37.
Warnk, H. (2010). The collection of 19th century printed Malay books of Emil Luring. Sari International journal of the Malay world and civilization, 28(1), 99–128. Retrieved 2016, November 30 from Universiti Kebangsaan Malaysia website: http://www.ukm.my/sari/images/stories/SariOnline/Journal/28_1/sari_28_1_5.pdf



Further resources
Dr. Luering’s colonists. (1903, December 14). The Straits Times, p. 1. Retrieved from NewsaperSG.
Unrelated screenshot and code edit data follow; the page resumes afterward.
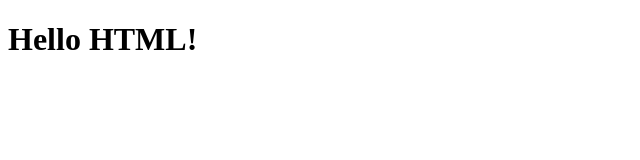
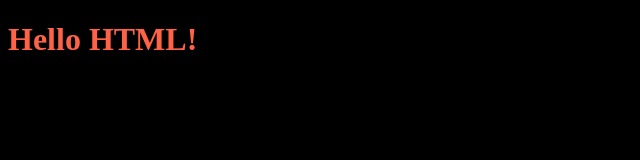
Before and after one commit to otkz44/myportfolio, a plain HTML site: page index.html in a window 1280 px wide. Shown: the whole page, without its empty margins (0-640 px from the left). Drawn offline with Linux system fonts and the light colour scheme.

Commit message:
Add: style.cssの追加

```diff
--- a/index.html
+++ b/index.html
@@ -3,6 +3,7 @@
     <head>
         <title>myportfolio</title>
         <meta charset="utf-8">
+        <link rel="stylesheet" href="style.css">
     </head>
 
     <body>
--- /dev/null
+++ b/style.css
@@ -0,0 +1,9 @@
+@charset "UTF-8";
+
+body {
+    background-color: black;
+}
+
+h1 {
+    color: tomato;
+}
```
Sitiawan Settlement Museum. (2006, July 20). Well of salvation. Retrieved 2010, January 5 from Sitiawan Settlement Museum Blogspot: http://sitiawansettlementmuseum.blogspot.com/

St. John’s Island. (1903, September 2). The Straits Times, p. 5. Retrieved from NewspaperSG.

St. John’s Island. (1903, September 8). The Straits Times, p. 5. Retrieved from NewspaperSG.

The Rev. Dr. Luering – offered professorship in Prussian College. (1909, June 29). The Straits Times, p. 7. Retrieved from NewspaperSG.



The information in this article is valid as at 2016 and correct as far as we are able to ascertain from our sources. It is not intended to be an exhaustive or complete history of the subject. Please contact the Library for further reading materials on the topic.


 

Subject
Philosophy, psychology and religion>>Religion>>Christianity
Methodist Church--Singapore--Clergy--Biography
Luering, Heinrich Ludwig Emil, 1863-1937
Personalities>>Biographies>>Religious Leaders
Religious leaders